#### [Exercise objective]
Pictures do not belong in the copy; restate the records below word for word.

#### [Data to use]

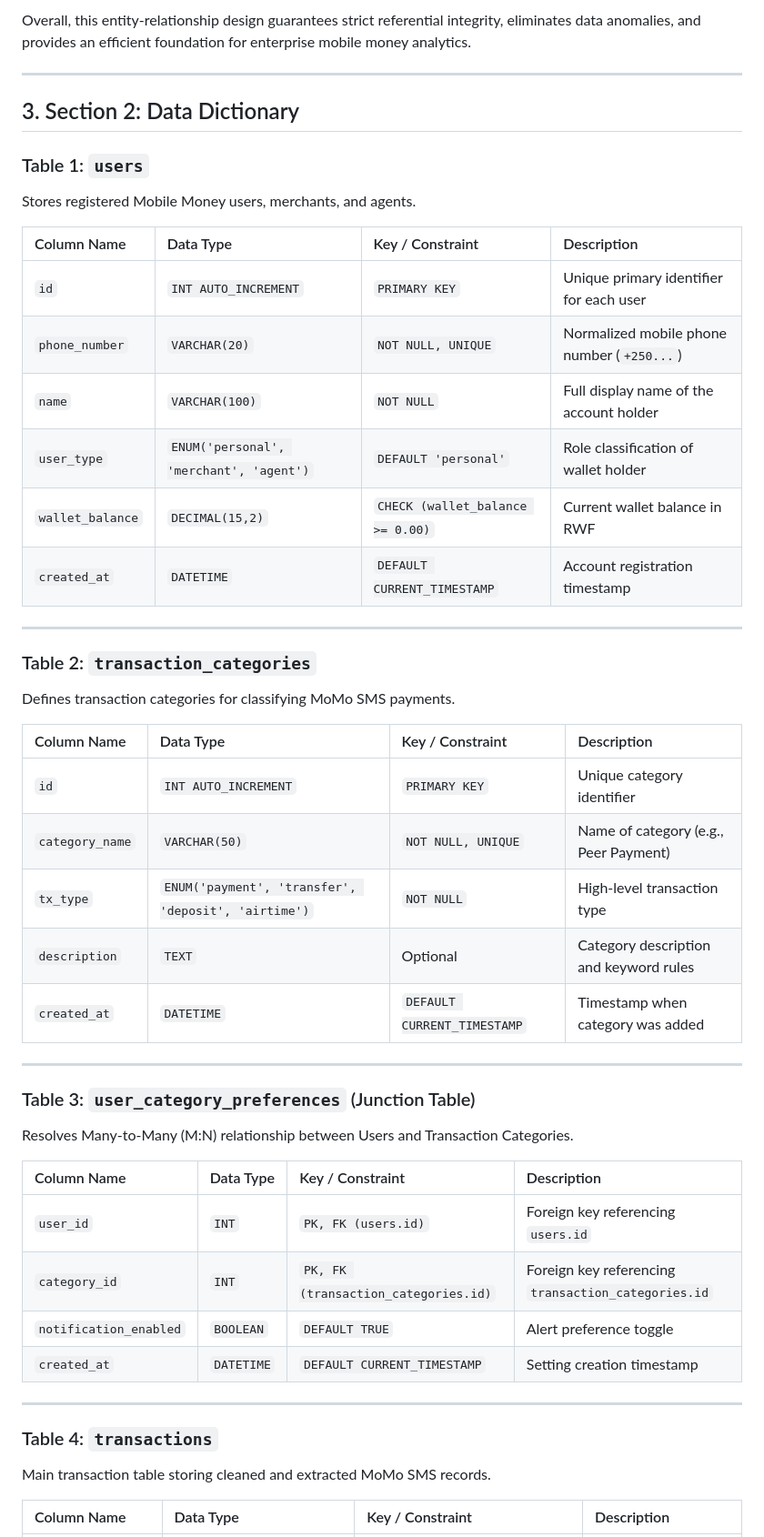
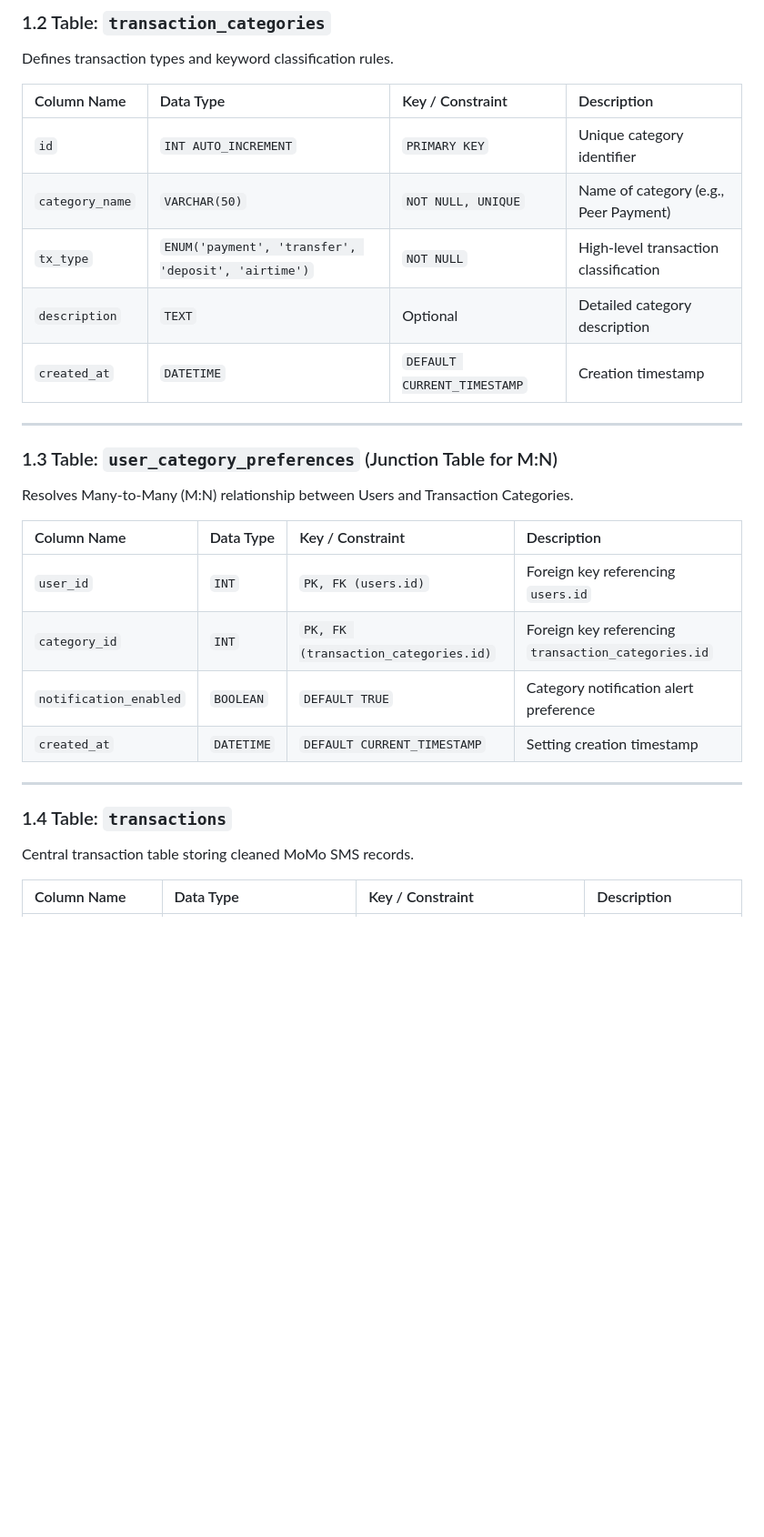
Before and after one commit to BANCUNGUYE66/momo-sms-processing-system, a Markdown page: docs/database_design_document.md, the part around one of its changes. Shown at 91% size. Drawn GitHub-style; blank space fills up the shorter version.

```diff
--- a/docs/database_design_document.md
+++ b/docs/database_design_document.md
@@ -46,50 +26,30 @@ The MoMo SMS Data Processing System database architecture is designed to transla
-Overall, this entity-relationship design guarantees strict referential integrity, eliminates data anomalies, and provides an efficient foundation for enterprise mobile money analytics.
-
----
-
-## 3. Section 2: Data Dictionary
-
-### Table 1: `users`
-Stores registered Mobile Money users, merchants, and agents.
-
-| Column Name | Data Type | Key / Constraint | Description |
-| :--- | :--- | :--- | :--- |
-| `id` | `INT AUTO_INCREMENT` | `PRIMARY KEY` | Unique primary identifier for each user |
-| `phone_number` | `VARCHAR(20)` | `NOT NULL, UNIQUE` | Normalized mobile phone number (`+250...`) |
-| `name` | `VARCHAR(100)` | `NOT NULL` | Full display name of the account holder |
-| `user_type` | `ENUM('personal', 'merchant', 'agent')` | `DEFAULT 'personal'` | Role classification of wallet holder |
-| `wallet_balance` | `DECIMAL(15,2)` | `CHECK (wallet_balance >= 0.00)` | Current wallet balance in RWF |
-| `created_at` | `DATETIME` | `DEFAULT CURRENT_TIMESTAMP` | Account registration timestamp |
-
----
-
-### Table 2: `transaction_categories`
-Defines transaction categories for classifying MoMo SMS payments.
+### 1.2 Table: `transaction_categories`
+Defines transaction types and keyword classification rules.
 
 | Column Name | Data Type | Key / Constraint | Description |
 | :--- | :--- | :--- | :--- |
 | `id` | `INT AUTO_INCREMENT` | `PRIMARY KEY` | Unique category identifier |
 | `category_name` | `VARCHAR(50)` | `NOT NULL, UNIQUE` | Name of category (e.g., Peer Payment) |
-| `tx_type` | `ENUM('payment', 'transfer', 'deposit', 'airtime')` | `NOT NULL` | High-level transaction type |
-| `description` | `TEXT` | Optional | Category description and keyword rules |
-| `created_at` | `DATETIME` | `DEFAULT CURRENT_TIMESTAMP` | Timestamp when category was added |
+| `tx_type` | `ENUM('payment', 'transfer', 'deposit', 'airtime')` | `NOT NULL` | High-level transaction classification |
+| `description` | `TEXT` | Optional | Detailed category description |
+| `created_at` | `DATETIME` | `DEFAULT CURRENT_TIMESTAMP` | Creation timestamp |
 
 ---
 
-### Table 3: `user_category_preferences` (Junction Table)
+### 1.3 Table: `user_category_preferences` (Junction Table for M:N)
 Resolves Many-to-Many (M:N) relationship between Users and Transaction Categories.
 
 | Column Name | Data Type | Key / Constraint | Description |
 | :--- | :--- | :--- | :--- |
 | `user_id` | `INT` | `PK, FK (users.id)` | Foreign key referencing `users.id` |
 | `category_id` | `INT` | `PK, FK (transaction_categories.id)` | Foreign key referencing `transaction_categories.id` |
-| `notification_enabled` | `BOOLEAN` | `DEFAULT TRUE` | Alert preference toggle |
+| `notification_enabled` | `BOOLEAN` | `DEFAULT TRUE` | Category notification alert preference |
 | `created_at` | `DATETIME` | `DEFAULT CURRENT_TIMESTAMP` | Setting creation timestamp |
 
 ---
 
-### Table 4: `transactions`
-Main transaction table storing cleaned and extracted MoMo SMS records.
+### 1.4 Table: `transactions`
+Central transaction table storing cleaned MoMo SMS records.
 
 | Column Name | Data Type | Key / Constraint | Description |
 | :--- | :--- | :--- | :--- |
```
Also changed, not shown: other parts of docs/database_design_document.md (+58 -73 lines).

#### [Output for this task]
Before and after one commit to BANCUNGUYE66/momo-sms-processing-system, a Markdown page: docs/database_design_document.md, the part around one of its changes. Shown at 91% size. Drawn GitHub-style; blank space fills up the shorter version.

```diff
--- a/docs/database_design_document.md
+++ b/docs/database_design_document.md
@@ -46,50 +26,30 @@ The MoMo SMS Data Processing System database architecture is designed to transla
-Overall, this entity-relationship design guarantees strict referential integrity, eliminates data anomalies, and provides an efficient foundation for enterprise mobile money analytics.
-
----
-
-## 3. Section 2: Data Dictionary
-
-### Table 1: `users`
-Stores registered Mobile Money users, merchants, and agents.
-
-| Column Name | Data Type | Key / Constraint | Description |
-| :--- | :--- | :--- | :--- |
-| `id` | `INT AUTO_INCREMENT` | `PRIMARY KEY` | Unique primary identifier for each user |
-| `phone_number` | `VARCHAR(20)` | `NOT NULL, UNIQUE` | Normalized mobile phone number (`+250...`) |
-| `name` | `VARCHAR(100)` | `NOT NULL` | Full display name of the account holder |
-| `user_type` | `ENUM('personal', 'merchant', 'agent')` | `DEFAULT 'personal'` | Role classification of wallet holder |
-| `wallet_balance` | `DECIMAL(15,2)` | `CHECK (wallet_balance >= 0.00)` | Current wallet balance in RWF |
-| `created_at` | `DATETIME` | `DEFAULT CURRENT_TIMESTAMP` | Account registration timestamp |
-
----
-
-### Table 2: `transaction_categories`
-Defines transaction categories for classifying MoMo SMS payments.
+### 1.2 Table: `transaction_categories`
+Defines transaction types and keyword classification rules.
 
 | Column Name | Data Type | Key / Constraint | Description |
 | :--- | :--- | :--- | :--- |
 | `id` | `INT AUTO_INCREMENT` | `PRIMARY KEY` | Unique category identifier |
 | `category_name` | `VARCHAR(50)` | `NOT NULL, UNIQUE` | Name of category (e.g., Peer Payment) |
-| `tx_type` | `ENUM('payment', 'transfer', 'deposit', 'airtime')` | `NOT NULL` | High-level transaction type |
-| `description` | `TEXT` | Optional | Category description and keyword rules |
-| `created_at` | `DATETIME` | `DEFAULT CURRENT_TIMESTAMP` | Timestamp when category was added |
+| `tx_type` | `ENUM('payment', 'transfer', 'deposit', 'airtime')` | `NOT NULL` | High-level transaction classification |
+| `description` | `TEXT` | Optional | Detailed category description |
+| `created_at` | `DATETIME` | `DEFAULT CURRENT_TIMESTAMP` | Creation timestamp |
 
 ---
 
-### Table 3: `user_category_preferences` (Junction Table)
+### 1.3 Table: `user_category_preferences` (Junction Table for M:N)
 Resolves Many-to-Many (M:N) relationship between Users and Transaction Categories.
 
 | Column Name | Data Type | Key / Constraint | Description |
 | :--- | :--- | :--- | :--- |
 | `user_id` | `INT` | `PK, FK (users.id)` | Foreign key referencing `users.id` |
 | `category_id` | `INT` | `PK, FK (transaction_categories.id)` | Foreign key referencing `transaction_categories.id` |
-| `notification_enabled` | `BOOLEAN` | `DEFAULT TRUE` | Alert preference toggle |
+| `notification_enabled` | `BOOLEAN` | `DEFAULT TRUE` | Category notification alert preference |
 | `created_at` | `DATETIME` | `DEFAULT CURRENT_TIMESTAMP` | Setting creation timestamp |
 
 ---
 
-### Table 4: `transactions`
-Main transaction table storing cleaned and extracted MoMo SMS records.
+### 1.4 Table: `transactions`
+Central transaction table storing cleaned MoMo SMS records.
 
 | Column Name | Data Type | Key / Constraint | Description |
 | :--- | :--- | :--- | :--- |
```
Also changed, not shown: other parts of docs/database_design_document.md (+58 -73 lines).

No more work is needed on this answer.